Will you extract the entries word for word? Images should not appear in the copy.

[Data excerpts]
────────────────
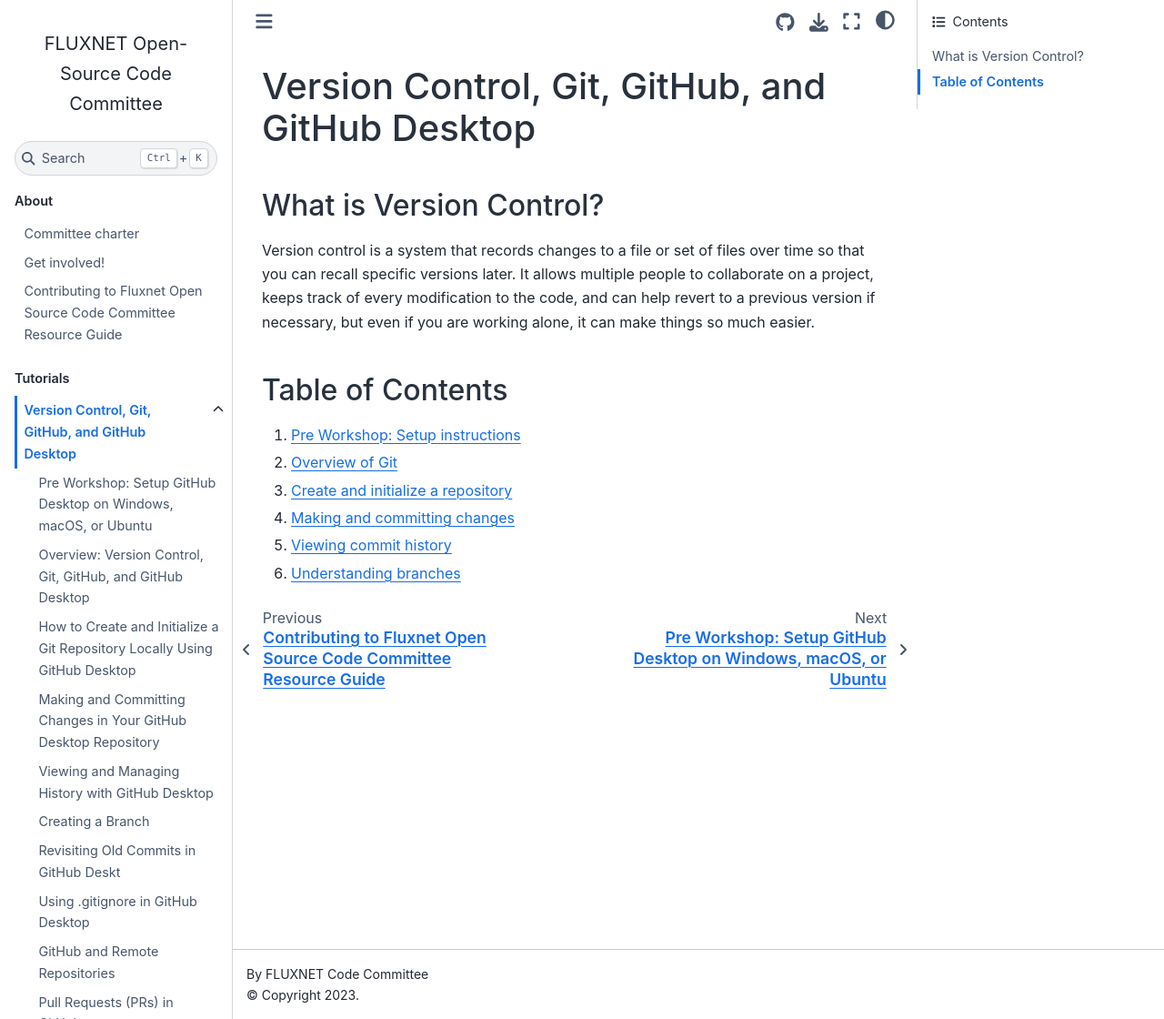
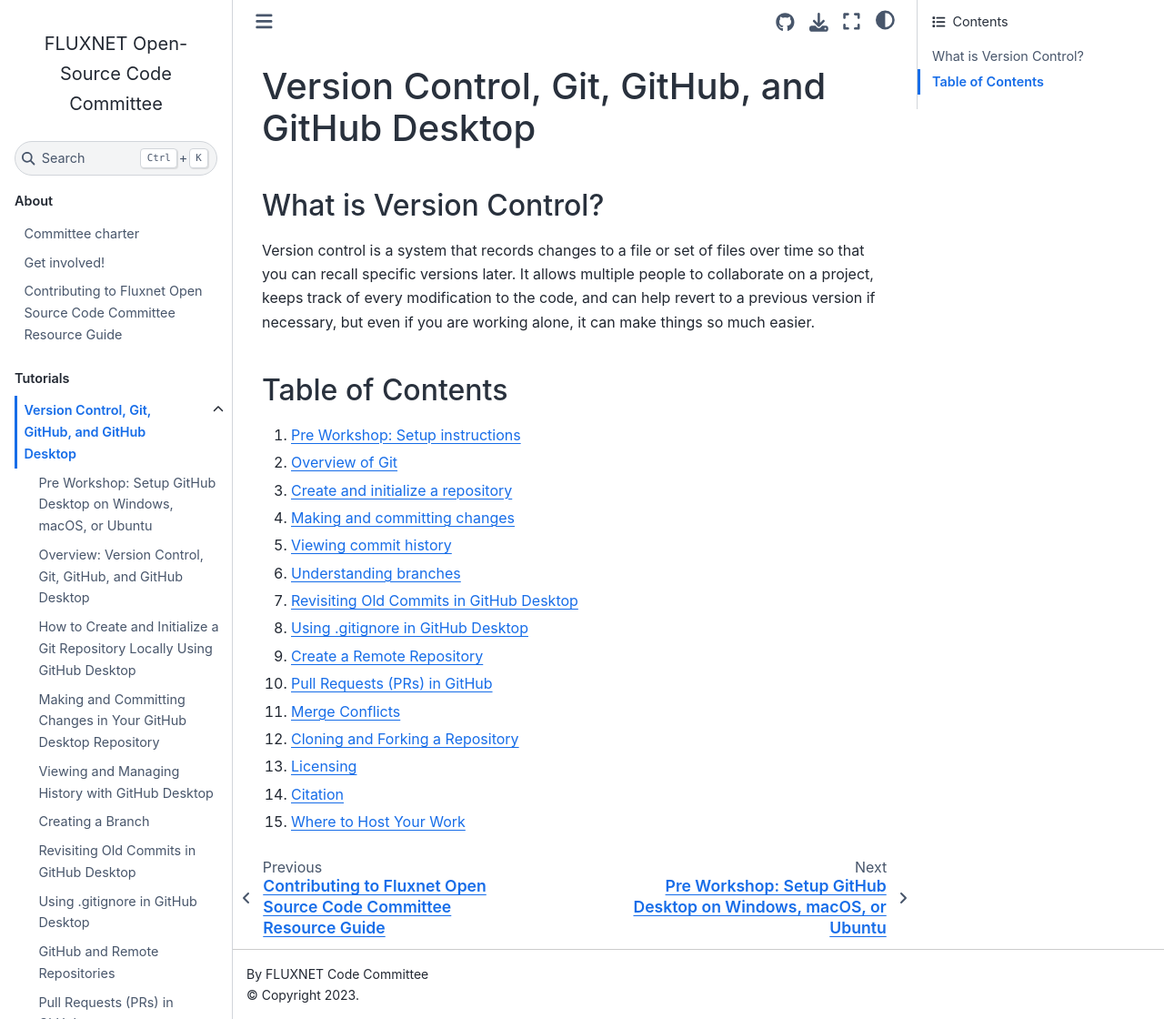
Before and after one commit to fluxnet-open-source/website, a Jupyter Book: the page built from tutorials/git/index.md, in a window 1280 px wide and 1120 px high. Shown: the whole window at 91% size. Built offline with Jupyter Book 1.0.4 settings and Sphinx 7.4.7 and the Sphinx Book theme 1.1.4, drawn with Linux system fonts in a browser that asks for light colours.

Commit message:
Update TOC

```diff
--- a/tutorials/git/07-history2.md
+++ b/tutorials/git/07-history2.md
@@ -1,4 +1,4 @@
-# Revisiting Old Commits in GitHub Deskt
+# Revisiting Old Commits in GitHub Desktop
 
 
 In this chapter, you'll learn how to revisit old commits in GitHub Desktop. We'll guide you through checking out an old commit to view it, explain what a detached HEAD is and its dangers, and show you how to create a branch from an old commit if you want to continue from that point.
--- a/tutorials/git/index.md
+++ b/tutorials/git/index.md
@@ -12,3 +12,12 @@ Version control is a system that records changes to a file or set of files over
 4. [Making and committing changes](04-changes.md)
 5. [Viewing commit history](05-history.md)
 6. [Understanding branches](06-new-branch.md)
+7. [Revisiting Old Commits in GitHub Desktop](07-history2.md)
+8. [Using .gitignore in GitHub Desktop](08-ignore.md)
+9. [Create a Remote Repository](09-github.md)
+10. [Pull Requests (PRs) in GitHub](10-pull-requests.md)
+11. [Merge Conflicts](11-merge-conflicts.md)
+12. [Cloning and Forking a Repository](12-clone-and-fork.md)
+13. [Licensing](13-license.md)
+14. [Citation](14-citation.md)
+15. [Where to Host Your Work](15-hosting.md)
```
────────────────
[Result for this exercise]
Before and after one commit to fluxnet-open-source/website, a Jupyter Book: the page built from tutorials/git/index.md, in a window 1280 px wide and 1120 px high. Shown: the whole window at 91% size. Built offline with Jupyter Book 1.0.4 settings and Sphinx 7.4.7 and the Sphinx Book theme 1.1.4, drawn with Linux system fonts in a browser that asks for light colours.

Commit message:
Update TOC

```diff
--- a/tutorials/git/07-history2.md
+++ b/tutorials/git/07-history2.md
@@ -1,4 +1,4 @@
-# Revisiting Old Commits in GitHub Deskt
+# Revisiting Old Commits in GitHub Desktop
 
 
 In this chapter, you'll learn how to revisit old commits in GitHub Desktop. We'll guide you through checking out an old commit to view it, explain what a detached HEAD is and its dangers, and show you how to create a branch from an old commit if you want to continue from that point.
--- a/tutorials/git/index.md
+++ b/tutorials/git/index.md
@@ -12,3 +12,12 @@ Version control is a system that records changes to a file or set of files over
 4. [Making and committing changes](04-changes.md)
 5. [Viewing commit history](05-history.md)
 6. [Understanding branches](06-new-branch.md)
+7. [Revisiting Old Commits in GitHub Desktop](07-history2.md)
+8. [Using .gitignore in GitHub Desktop](08-ignore.md)
+9. [Create a Remote Repository](09-github.md)
+10. [Pull Requests (PRs) in GitHub](10-pull-requests.md)
+11. [Merge Conflicts](11-merge-conflicts.md)
+12. [Cloning and Forking a Repository](12-clone-and-fork.md)
+13. [Licensing](13-license.md)
+14. [Citation](14-citation.md)
+15. [Where to Host Your Work](15-hosting.md)
```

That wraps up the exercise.